Throughout the news and social media sites recently we have all seen the disturbing video of the starving polar bear on Baffin Island. While this video can be extremely difficult to watch, it must be seen.

No longer can we bury our heads in the sand and hope that climate change and the effects it has on polar bears does not exist. While there is conjecture on whether it was indeed starvation due to the effects of climate change or another cause, such as old age or illness, the message is clear. If we, as humans, do not make a conscious effort to reduce carbon emissions, the aforementioned video will become the norm.

Studies conducted on Canadian polar bear populations have found a significant relationship between the time of breakup and the body condition of adult bears (ie the earlier the breakup the poorer the body condition) (Rode et al. 2012, Stirling et al. 1999) . Pregnant females are unable to gain enough weight which leads to lower reproductive success, cubs that are born have higher mortality rates and senior bears are dying earlier. This overall decrease in body condition is suggested to be linked to a later freeze up and earlier break up of sea ice, which has reached a total of six weeks longer.

Instances of orphaned cubs are also on the rise. Churchill, Manitoba is the ‘Polar Bear Capital’ of the world and has gained media attention recently with two orphaned cubs being rescued and taken to the Assiniboine Park Zoo in Winnipeg. Although this is a world class facility for polar bears, many members of the Churchill community were opposed to them being taken into captivity rather than being left to survive on their own. At roughly 11 months old, these cubs have lower chances of survive on their own, since they spend the first 2-3 years of their lives with their mothers, learning how to hunt and survive in the arctic. While Churchill suggested tracking the cubs in order to establish their chance of survival, there currently are no methods to do this that would guarantee the cubs were followed long enough to determine their success – or fate.
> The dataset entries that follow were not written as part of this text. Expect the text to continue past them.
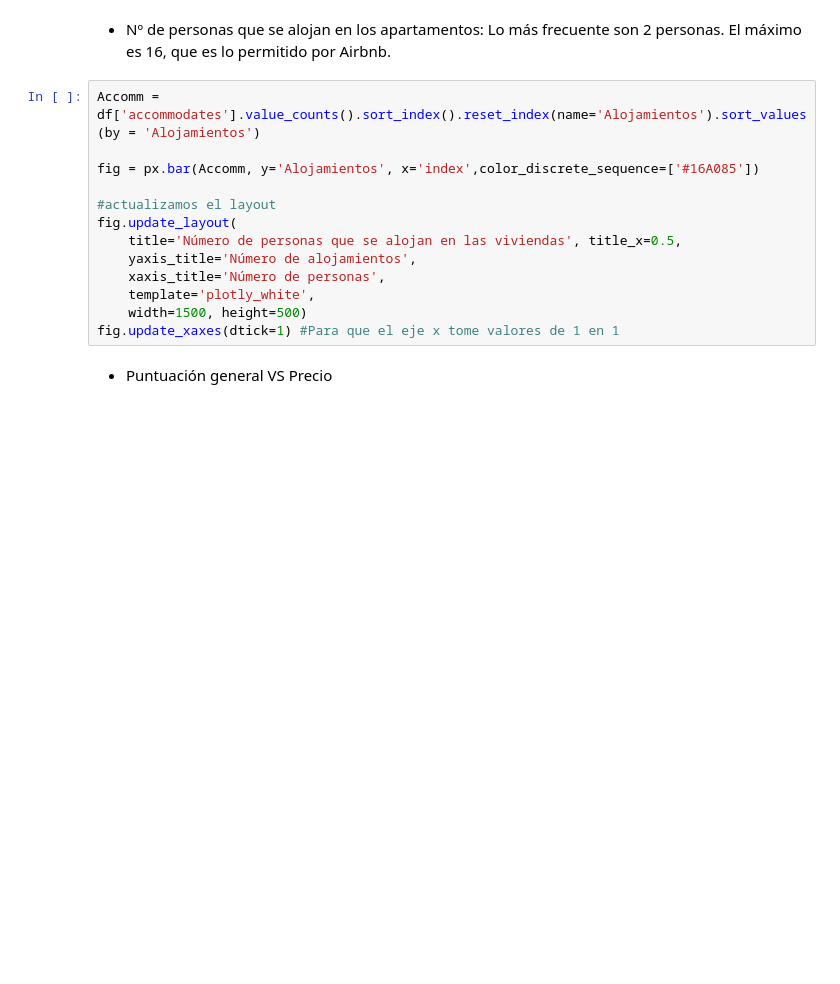
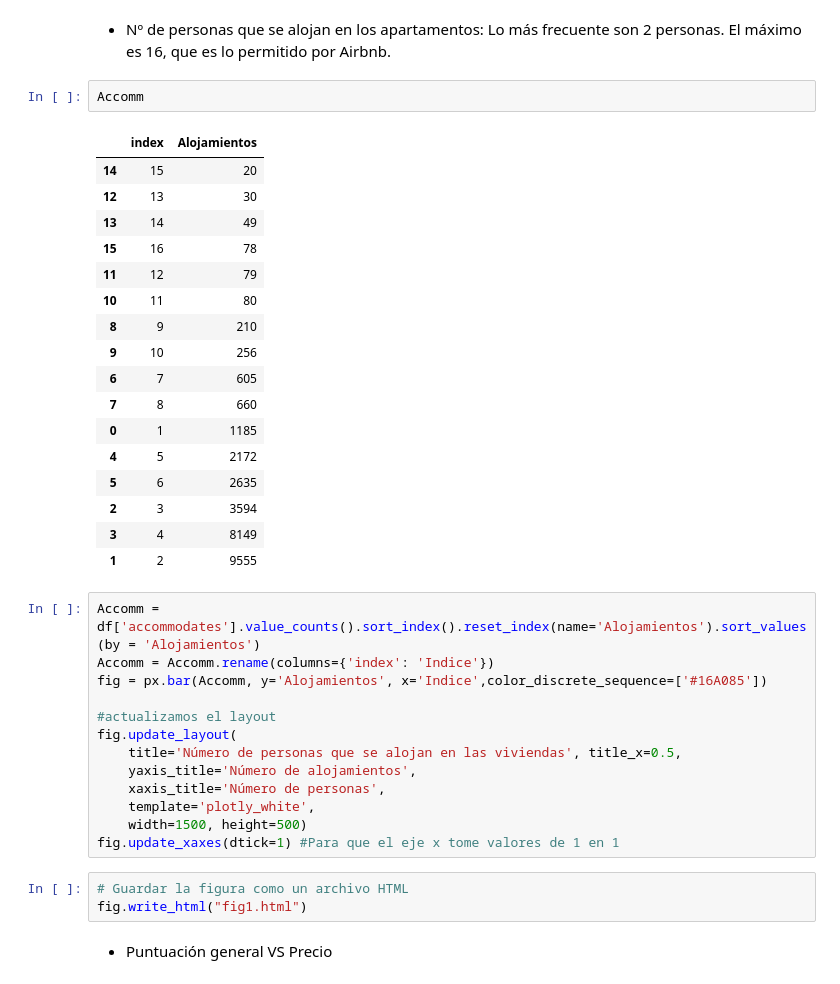
Before and after one commit to CrisDAndres/proyecto_airbnb, a Jupyter notebook: proyecto_airbnb_Roma.ipynb, the cells around one changed output. Drawn from its saved outputs; the diff is of its cells as text; blank space fills up the shorter version.

```diff
--- a/proyecto_airbnb_Roma.ipynb
+++ b/proyecto_airbnb_Roma.ipynb
@@ -616,10 +616,30 @@ fig.update_layout(yaxis={'categoryorder':'total ascending'},
 fig.show()
 # %% [markdown]
 - Nº de personas que se alojan en los apartamentos: Lo más frecuente son 2 personas. El máximo es 16, que es lo permitido por Airbnb.
+# %%
+Accomm
+# %% [output]
+|  | index | Alojamientos |
+| 14 | 15 | 20 |
+| 12 | 13 | 30 |
+| 13 | 14 | 49 |
+| 15 | 16 | 78 |
+| 11 | 12 | 79 |
+| 10 | 11 | 80 |
+| 8 | 9 | 210 |
+| 9 | 10 | 256 |
+| 6 | 7 | 605 |
+| 7 | 8 | 660 |
+| 0 | 1 | 1185 |
+| 4 | 5 | 2172 |
+| 5 | 6 | 2635 |
+| 2 | 3 | 3594 |
+| 3 | 4 | 8149 |
+| 1 | 2 | 9555 |
 # %%
 Accomm = df['accommodates'].value_counts().sort_index().reset_index(name='Alojamientos').sort_values(by = 'Alojamientos')
-
-fig = px.bar(Accomm, y='Alojamientos', x='index',color_discrete_sequence=['#16A085'])
+Accomm = Accomm.rename(columns={'index': 'Indice'})
+fig = px.bar(Accomm, y='Alojamientos', x='Indice',color_discrete_sequence=['#16A085'])
 
 #actualizamos el layout
 fig.update_layout(
@@ -629,6 +649,9 @@ fig.update_layout(
     template='plotly_white',
 	width=1500, height=500)
 fig.update_xaxes(dtick=1) #Para que el eje x tome valores de 1 en 1
+# %%
+# Guardar la figura como un archivo HTML
+fig.write_html("fig1.html")
 # %% [markdown]
 - Puntuación general VS Precio
 # %%
```
Also changed, not shown: 2 other files.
According to an article published Dec. 5th by CBC News, Manitoba’s Minister of Sustainable Development, Rochelle Squires said, “I heard the community very loud and clear and certainly do see the value in leaving these bears in their habitat and seeing if there’s a chance for survival and seeing if we can do research with them in their natural habitat as opposed to in the zoo.”

Captive facilities are able to gain information from bears in human care, that would be virtually impossible to obtain in normal field conditions. These facilities play a vital role in the research of many species, research which may not be possible with out them. Wild polar bear research is dangerous, expensive, environmentally unfriendly and potentially stressful on the animals involved. Research conducted on captive polar bears is done in an environment which is safe for both the bears and the humans involved. This type of research is often non-invasive or voluntary for the bear which creates a stress free environment. The results of these studies provide scientists with insights into physiology and behaviour, as well improvement of wild research methods and technologies.

The best course of action to help polar bears is to be aware of your impact on the environment. Track the amount of water, energy and types of food you are consuming before taking the next step. You can also help by supporting your local non-profit conservation organizations, like The Polar Bear Habitat, who are involved in some of the leading research that is critical for the survival of the species.


Rode, Karyn D., et al. “A tale of two polar bear populations: ice habitat, harvest, and body condition.” Population Ecology 54.1 (2012): 3-18.

Stirling, Ian, Nicholas J. Lunn, and John Iacozza. “Long-term trends in the population ecology of polar bears in western Hudson Bay in relation to climatic change.” Arctic (1999): 294-306.

What’s Happening in the Wild?